When we think of "vitamins," we know they're super-important for health.
But vitamin D is special.
It's difficult to get enough vitamin D; vitamin D is, therefore, a very common deficiency.
I actually found out I was deficient in vitamin D after I went to the Dr. because I felt SO terrible. I didn't know what was wrong with me. I felt super fatigued and beyond exhausted all of the time. So I went to the Dr. and they did a blood test and found out that I was really low on vitamin D even though I lived in Arizona and was in the sun all of the time?! I thought I was getting lots of vitamin D but I just wasn't.
So, let's talk about how much of this critical fat-soluble vitamin we need, and how you can get enough. The three ways to vitamin D are exposure to the sun, consuming vitamin D containing food, and through supplements.
Vitamin D helps us absorb calcium from our food and acts like a hormone to help us...
Stressed? Tired? Craving sugar? Can’t sleep?
All of these can be related to the constant stress we feel in our lives. We know that stress can have a huge impact on our health and wellness. And, since your adrenal glands produce stress hormones, adrenal fatigue (or “HPA Axis Dysregulation,”) is a popular theme lately.
Your adrenal glands look like walnuts that live on top of both of your kidneys. These important glands produce many hormones, including stress hormones adrenaline and cortisol.
But what happens when they become “overworked?”
You’ve heard of “adrenaline junkies,” right?
Adrenaline and cortisol are the stress hormones that give you the commonly known adrenaline rush; when you're totally alert and living in the moment. This feeling is known as your body's "fight or flight" response.
Some people (perhaps you?) just love that intense feeling. I know I did until I burned out!

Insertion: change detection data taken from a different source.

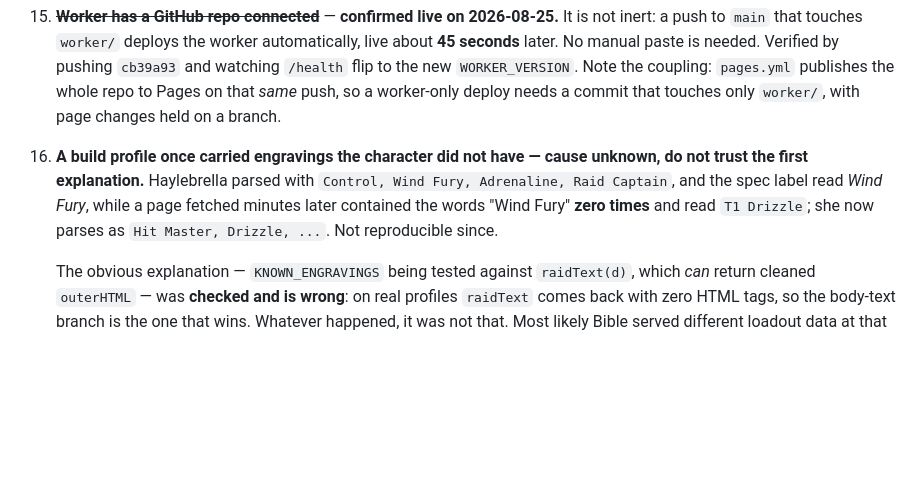
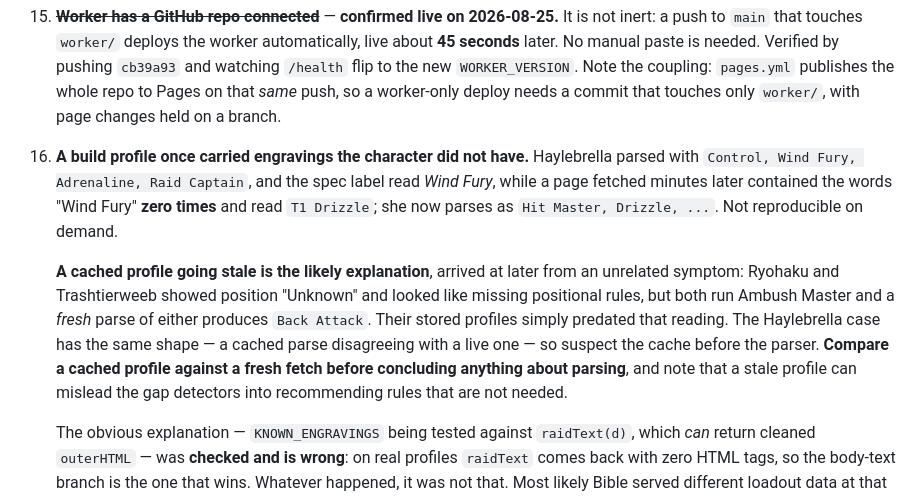
Before and after one commit to Seraph26/LostArkHideout, a Markdown page: HANDOFF.md, the part around the change. Rendered like a GitHub page; blank space fills up the shorter version.

Commit message:
Give the phantom-engraving item its likely explanation
Item 16 recorded the Haylebrella case as unexplained. The Ryohaku and
Trashtierweeb position bug later showed the same shape from a different
angle -- a cached parse disagreeing with a live one, where the live parse
was right all along -- so a stale cached profile is the likely cause, and
the item now says so and says to compare cached against fresh before
blaming the parser. It also notes that stale data can push the gap
detectors into recommending rules nothing actually needs.

Co-Authored-By: Claude Opus 5 <noreply@anthropic.com>

```diff
--- a/HANDOFF.md
+++ b/HANDOFF.md
@@ -615,12 +615,21 @@ flat-text parse in `skillsFrom()`, including the literal `No rune`.
     `WORKER_VERSION`. Note the coupling: `pages.yml` publishes the whole repo to
     Pages on that *same* push, so a worker-only deploy needs a commit that
     touches only `worker/`, with page changes held on a branch.
-16. **A build profile once carried engravings the character did not have —
-    cause unknown, do not trust the first explanation.** Haylebrella parsed with
-    `Control, Wind Fury, Adrenaline, Raid Captain`, and the spec label read
-    *Wind Fury*, while a page fetched minutes later contained the words "Wind
-    Fury" **zero times** and read `T1 Drizzle`; she now parses as
-    `Hit Master, Drizzle, ...`. Not reproducible since.
+16. **A build profile once carried engravings the character did not have.**
+    Haylebrella parsed with `Control, Wind Fury, Adrenaline, Raid Captain`, and
+    the spec label read *Wind Fury*, while a page fetched minutes later
+    contained the words "Wind Fury" **zero times** and read `T1 Drizzle`; she now
+    parses as `Hit Master, Drizzle, ...`. Not reproducible on demand.
+
+    **A cached profile going stale is the likely explanation**, arrived at later
+    from an unrelated symptom: Ryohaku and Trashtierweeb showed position
+    "Unknown" and looked like missing positional rules, but both run Ambush
+    Master and a *fresh* parse of either produces `Back Attack`. Their stored
+    profiles simply predated that reading. The Haylebrella case has the same
+    shape — a cached parse disagreeing with a live one — so suspect the cache
+    before the parser. **Compare a cached profile against a fresh fetch before
+    concluding anything about parsing**, and note that a stale profile can
+    mislead the gap detectors into recommending rules that are not needed.
 
     The obvious explanation — `KNOWN_ENGRAVINGS` being tested against
     `raidText(d)`, which *can* return cleaned `outerHTML` — was **checked and is
```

The release of hormones in the fight or flight...
We all have some level of stress, right?
Especially as an event professional! Forbes listed event coordination in the top 5 most stressful jobs list behind being a police officer, pilot, firefighter, and soldier!
Stress may be temporary (acute), or long-term (chronic).
Acute stress usually won’t mess with your health too much. It is your body’s natural reaction to circumstances and can even be life-saving.
Then, when the “threat” (a.k.a. “stressor”) is gone, the reaction subsides, and all is well.
It's the chronic stress that's a problem. You see, your body has specific stress reactions. If these stress reactions are triggered every day or many times a day that can mess with your health.
Stress (and stress hormones) can have a huge impact on your health.
Let's dive into the "stress mess."
Why save the best for last? Anything that increases the risk of heart disease and...